The Federation of Swiss Islamic Organizations (FIDS) and the Coordination of Islamic Organizations in Switzerland (KIOS) announced recently their intention to merge and create a “religious parliament” in order to represent the Muslims of Switzerland and receive official recognition from the state.
Andreas Tunger-Zanetti, specialist of Islam and coordinator of the Center for Religious Studies at the University of Lucerne, believes however that there are still too many obstacles in the way before recognition on the state level would be possible. He highlights especially the low degree of institutional organization in Islam, while also pointing out that the issue concerns perhaps only 15% of “Muslims” in Switzerland, i.e. those who practice their faith. Moreover, given the ethnic cleavages among Muslim immigrant groups which still persist, he states that it is still too early to begin speaking of a unified movement.

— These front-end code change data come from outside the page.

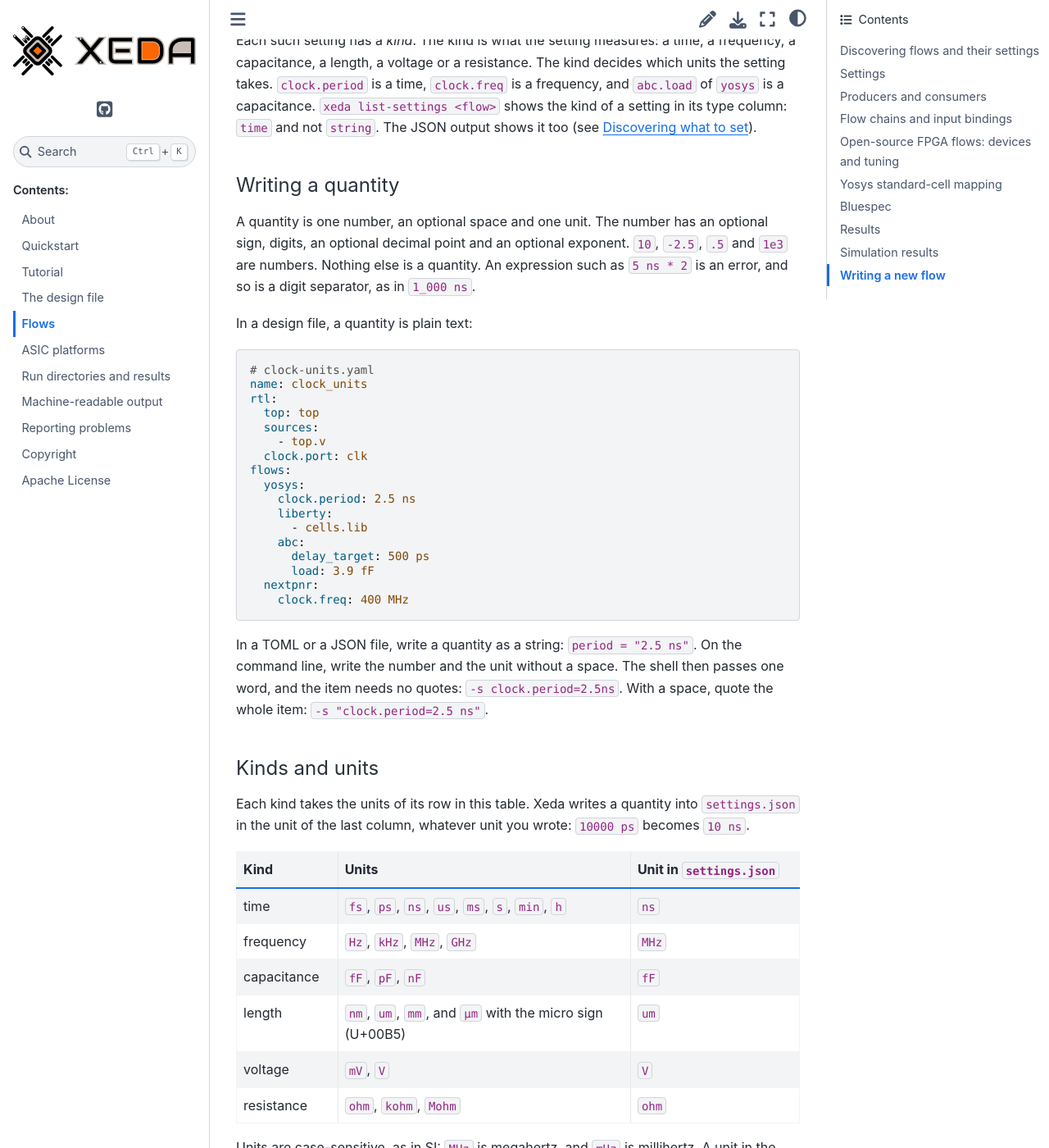
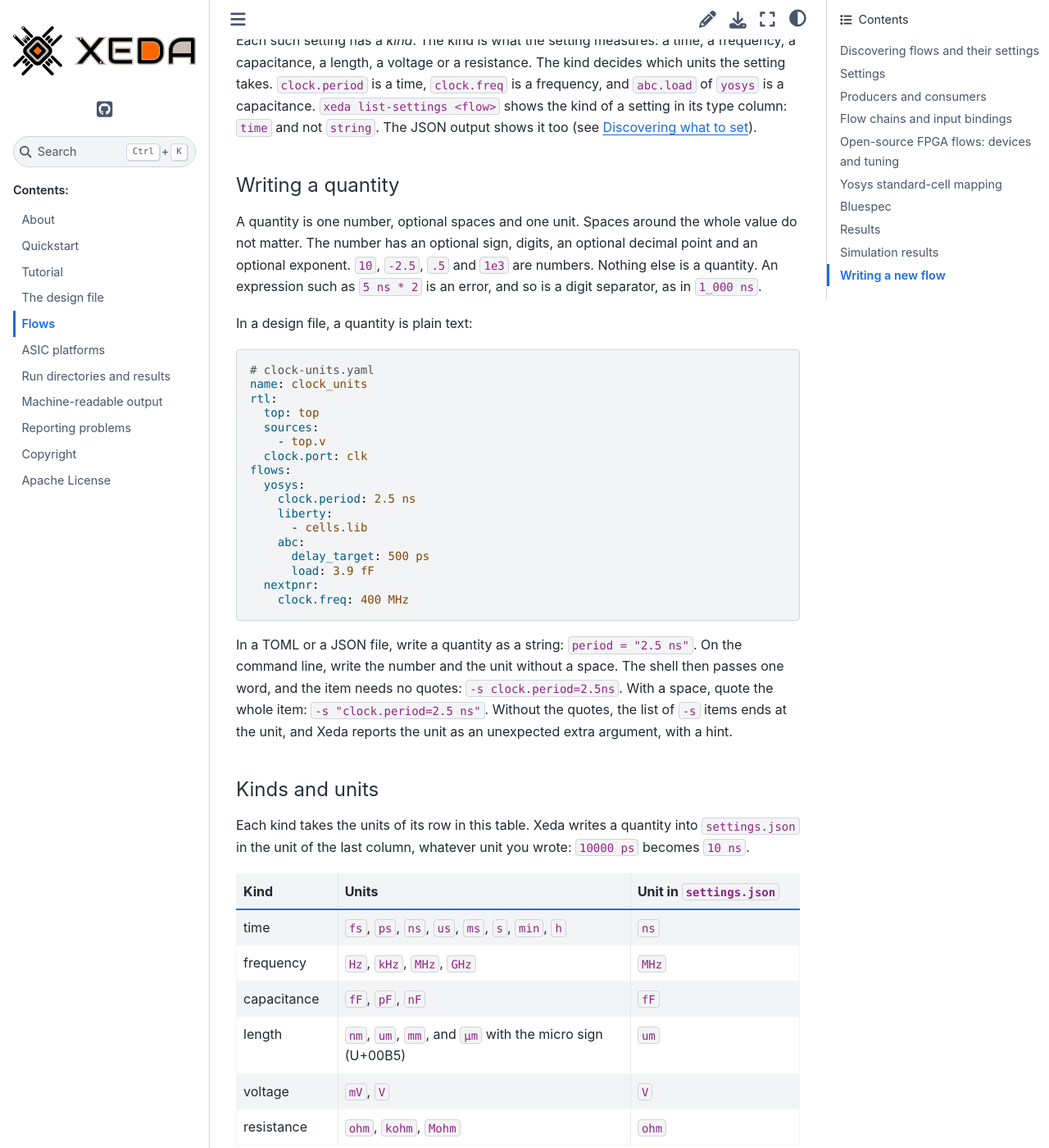
Before and after one commit to XedaHQ/xeda, a Sphinx documentation site: the page built from docs/flows.rst, in a window 1280 px wide and 1400 px high, scrolled down 5667 px. Shown: the whole window at 82% size. Built offline with Sphinx 7.4.7 and the Sphinx Book theme 1.1.4, drawn with Linux system fonts in a browser that asks for light colours; some of the changed text lies outside the part shown.

Commit message:
Correct the quantity docs and the reason for lic_wait
The docs now say that a quantity takes optional spaces between the number and the unit, give the
message for text that is no quantity (`5 ns * 2`, `fast`), mention the hint for a unit after a
space on the command line, and wrap the `abc.max_slew` sentence at 100 columns. The reason that
lists `lic_wait` as not converted no longer claims a unit that nothing confirms.

```diff
--- a/docs/flows.rst
+++ b/docs/flows.rst
@@ -232,10 +232,10 @@
 Writing a quantity
 ~~~~~~~~~~~~~~~~~~
 
-A quantity is one number, an optional space and one unit. The number has an optional sign, digits,
-an optional decimal point and an optional exponent. ``10``, ``-2.5``, ``.5`` and ``1e3`` are
-numbers. Nothing else is a quantity. An expression such as ``5 ns * 2`` is an error, and so is a
-digit separator, as in ``1_000 ns``.
+A quantity is one number, optional spaces and one unit. Spaces around the whole value do not
+matter. The number has an optional sign, digits, an optional decimal point and an optional
+exponent. ``10``, ``-2.5``, ``.5`` and ``1e3`` are numbers. Nothing else is a quantity. An
+expression such as ``5 ns * 2`` is an error, and so is a digit separator, as in ``1_000 ns``.
 
 In a design file, a quantity is plain text:
 
@@ -262,7 +262,8 @@
 In a TOML or a JSON file, write a quantity as a string: ``period = "2.5 ns"``. On the command line,
 write the number and the unit without a space. The shell then passes one word, and the item needs
 no quotes: ``-s clock.period=2.5ns``. With a space, quote the whole item:
-``-s "clock.period=2.5 ns"``.
+``-s "clock.period=2.5 ns"``. Without the quotes, the list of ``-s`` items ends at the unit, and
+Xeda reports the unit as an unexpected extra argument, with a hint.
 
 Kinds and units
 ~~~~~~~~~~~~~~~
@@ -328,6 +329,12 @@
 .. code-block:: text
 
     unit `ff` in `3.9 ff`: units are case-sensitive, did you mean `fF`?
+
+Text that is no quantity at all, as in ``clock.period: 5 ns * 2`` or ``clock.period: fast``:
+
+.. code-block:: text
+
+    cannot read `5 ns * 2` as a time: write one number and one unit, such as `10 ns`
 
 A unit that is not in the table, as in ``clock.period: 10 nanoseconds``:
 
@@ -1557,8 +1564,9 @@
     OpenROAD-flow-scripts does. Earlier releases passed the clock period whenever the flow had a
     clock; ``abc.delay_target: auto`` does that again. ``abc.delay_target`` and ``abc.max_slew``
     are times and ``abc.load`` is a capacitance. Each needs a unit, such as ``500 ps`` or
-    ``3.9 fF`` (see :ref:`quantities`). ABC reads picoseconds and femtofarads, and Xeda converts. ``abc.max_slew`` is at
-    least 1 ps and a whole number of picoseconds. ``abc.dress`` passes ``-dress`` to ``abc``.
+    ``3.9 fF`` (see :ref:`quantities`). ABC reads picoseconds and femtofarads, and Xeda converts.
+    ``abc.max_slew`` is at least 1 ps and a whole number of picoseconds. ``abc.dress`` passes
+    ``-dress`` to ``abc``.
     It is off by default. It is experimental in ABC: with a Liberty library it maps to LUTs
     instead of library cells (YosysHQ/yosys#3644), and it fails when ``abc`` retimes
     (berkeley-abc/abc#445).
```
Also changed, not shown: 1 other file.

The philosopher Şeyla Benhabib has identified a deficit in Germany’s democracy. She calls for the right to vote in local elections for non-nationals – and the same legal status for Islam as for other religions. “From the equal rights point of view, Islam has to be acknowledged as a religious community. There’s room for discussion on which form this should take and what consequences it should have, but the first priority is to abolish this plain and public form of unequal treatment. It is blocking the debate.”

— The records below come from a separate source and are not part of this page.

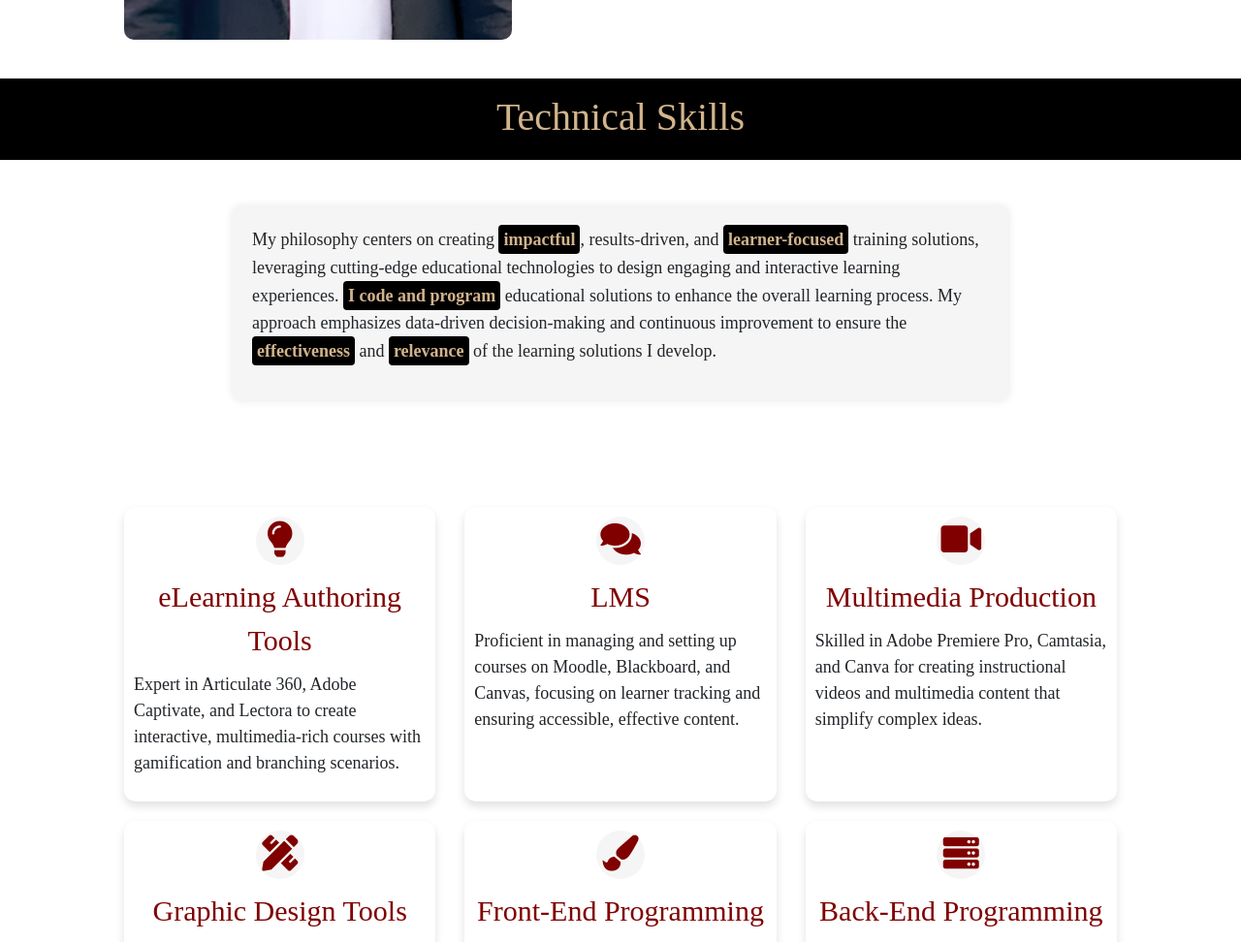
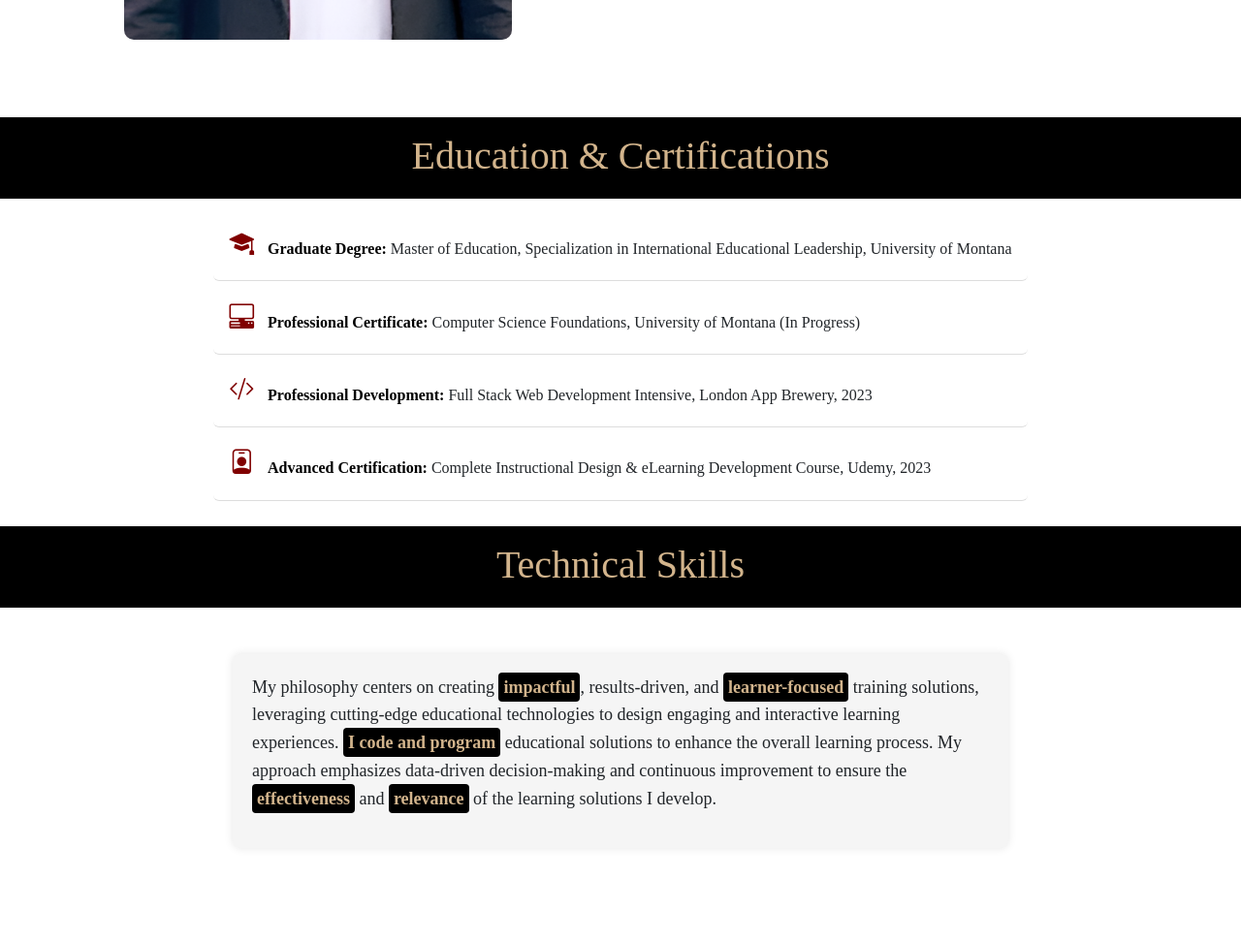
Before and after one commit to moayyadsaleh/personal-website, a plain HTML site: page index.html in a window 1280 px wide. Shown: the part 1462-2434 px from the top of the page at 97% size. Drawn offline with nearby package versions, Linux system fonts and the light colour scheme.

Commit message:
Add education and certification section

```diff
--- a/index.html
+++ b/index.html
@@ -35,6 +35,10 @@
           <li><a href="#home">Home</a></li>
           <li><a href="#projects">Work Samples</a></li>
           <li><a href="#skills">Skills</a></li>
+          <li>
+            <a href="#education-certifications">Education & Certifications</a>
+          </li>
+          <!-- Added this item -->
 
           <li><a href="#contact">Contacts</a></li>
           <div class="cancel-btn">
@@ -130,6 +134,52 @@
             </div>
           </div>
         </div>
+      </div>
+    </section>
+    <section id="education-certifications" class="education-certifications">
+      <header>
+        <h1 class="mb-1">Education & Certifications</h1>
+      </header>
+      <div class="education-details">
+        <ul>
+          <li
+            title="Advanced study focusing on leadership in international education, adult learning theories, and instructional strategies for diverse learning environments."
+          >
+            <i class="bi bi-mortarboard-fill icon"></i>
+            <span
+              ><strong>Graduate Degree:</strong> Master of Education,
+              Specialization in International Educational Leadership, University
+              of Montana</span
+            >
+          </li>
+          <li
+            title="Rigorous training in foundational and applied programming, essential for instructional technology development."
+          >
+            <i class="bi bi-pc-display-horizontal icon"></i>
+            <span
+              ><strong>Professional Certificate:</strong> Computer Science
+              Foundations, University of Montana (In Progress)</span
+            >
+          </li>
+          <li
+            title="Industry-focused, hands-on training in full-stack development to enhance technical capabilities for eLearning and web-based instructional platforms."
+          >
+            <i class="bi bi-code-slash icon"></i>
+            <span
+              ><strong>Professional Development:</strong> Full Stack Web
+              Development Intensive, London App Brewery, 2023</span
+            >
+          </li>
+          <li
+            title="Comprehensive instructional design certification covering eLearning design methodologies, multimedia integration, and assessment strategies."
+          >
+            <i class="bi bi-person-badge icon"></i>
+            <span
+              ><strong>Advanced Certification:</strong> Complete Instructional
+              Design & eLearning Development Course, Udemy, 2023</span
+            >
+          </li>
+        </ul>
       </div>
     </section>
 
--- a/script.js
+++ b/script.js
@@ -50,3 +50,26 @@ $(document).ready(function () {
     $(this).next(".accordion-content").slideToggle();
   });
 });
+document.addEventListener("DOMContentLoaded", () => {
+  const educationItems = document.querySelectorAll(
+    ".education-certifications .education-details li"
+  );
+
+  const observer = new IntersectionObserver(
+    (entries) => {
+      entries.forEach((entry) => {
+        if (entry.isIntersecting) {
+          entry.target.classList.add("fadeInUp");
+          observer.unobserve(entry.target); // Trigger animation once
+        }
+      });
+    },
+    {
+      threshold: 0.1, // Adjust as needed
+    }
+  );
+
+  educationItems.forEach((item) => {
+    observer.observe(item);
+  });
+});
--- a/style.css
+++ b/style.css
@@ -1124,3 +1124,85 @@ header {
 .box-6 {
   animation-delay: 1.2s;
 }
+/* Center the content inside education-details */
+.education-certifications .education-details {
+  display: flex;
+  justify-content: center;
+}
+
+.education-certifications .education-details ul {
+  list-style-type: none;
+  padding: 0;
+}
+
+/* Styling each list item for a closer layout */
+.education-certifications .education-details li {
+  display: flex;
+  align-items: center;
+  gap: 8px; /* Reduced gap between icon and text */
+  padding: 8px 16px; /* Reduced padding */
+  border-radius: 6px;
+  margin-bottom: 10px; /* Reduced margin between items */
+  border-bottom: 1px solid #ddd;
+  transition: transform 0.2s ease-in-out, color 0.2s ease,
+    background-color 0.2s ease;
+  opacity: 0;
+  transform: translateY(10px);
+  animation: fadeInUp 0.5s forwards;
+}
+
+/* Adding space at the top of the first list item */
+.education-certifications .education-details li:first-child {
+  margin-top: 20px; /* Adjust this value as needed */
+}
+
+/* Ensure icons are aligned vertically and adjust position */
+.education-certifications .icon {
+  font-size: 1.6rem; /* Reduced font size for icons */
+  margin-right: 6px; /* Adjusted margin for closer layout */
+  min-width: 24px; /* Adjusted width to keep alignment */
+  transition: transform 0.3s ease, color 0.3s ease;
+}
+
+/* Hover effects for each list item */
+/* Hover effects for each list item */
+.education-certifications .education-details li:hover {
+  background: white; /* Very light gray */
+  color: #333; /* Dark gray text */
+  transform: scale(1.02); /* Subtle scale for gentle effect */
+  box-shadow: 0 2px 8px rgba(0, 0, 0, 0.08); /* Lighter shadow */
+}
+
+.education-certifications .education-details li:hover .icon {
+  transform: rotate(10deg); /* Slightly reduced rotation */
+  color: #fff;
+}
+.icon {
+  color: maroon;
+}
+/* Styling for strong labels */
+.education-certifications .education-details li span strong {
+  font-weight: bold;
+  color: black;
+}
+
+/* Icon hover effect */
+.education-certifications .education-details li:hover .icon {
+  transform: rotate(3deg); /* Minor rotation */
+  color: #d2b48c; /* Medium gray for icon */
+}
+/* Animation keyframe for fade-in effect */
+@keyframes fadeInUp {
+  from {
+    opacity: 0;
+    transform: translateY(10px);
+  }
+  to {
+    opacity: 1;
+    transform: translateY(0);
+  }
+}
+/* Hover effect to change color to tan */
+.education-certifications .education-details li:hover span strong {
+  color: #d2b48c;
+}
```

The Belgian Security Service advised against officially recognizing the Attakwa mosque in Kortrijk, saying that there are certain teachers in the mosque who take extreme points of view when teaching Quran classes on Saturday mornings. The interior minister and justice minister Stefaan De Clerck agreed, saying that it is possible that the mosque may be up for re-examination in the future, but it must first guarantee that extremist teachers will not be offered opportunities in the Attakwa mosque. Local mayor Lieven Lybeer plans to discuss the concerns with the mosque in its next meeting, and will discuss proposed solutions that mosque administration should take, in order to move forward with official recognition and steps towards “positive integration.”
The king signed a decree granting official recognition to 50 imams working in 43 mosques, recognized by the Wallonia region. The imams will receive their salaries from the state beginning next month, just as Catholic parts do. Five mosques in Brussels, and at least seven in Flanders have yet to receive official recognition.
After several years of largely neglecting its Muslim community’s financial needs, Belgium has taken a tangible step toward Muslims by officially recognizing 43 mosques in the country. The decision paves the way for the mosque officials to be provided a monthly wage and housing by the state from now on. Belgium’s Muslim community remained deprived of several financial privileges, although Islam was officially recognized as one of the religions in the country in 1974, along with six other religions. Interior Minister of the Valon region Philippe Courard received a delegation from the Belgian Muslim Executive (EMB), the institution that officially represents the country’s more than 500,000 Muslims. Courard signed a governmental decree that will officially recognize 43 mosques, 26 of them belonging to the Turkish community.
BRUSSELS – The government of Flanders will officially recognise a total of eight mosques for the first time this autumn. The mosques will then be entitled to receive the same subsidies as other religious institutions. The recognised mosques will be spread over the various provinces and will also be divided among the Arab and Turkish-speaking communities. Minister for Integration Marino Keulen (Open VLD) has discussed this with the Muslim Executive, the representative organisation for Islam in Belgium. It will also take into account recommendations from the provincial governments, municipal governments and the state security service. Not all the recommendations have yet been submitted.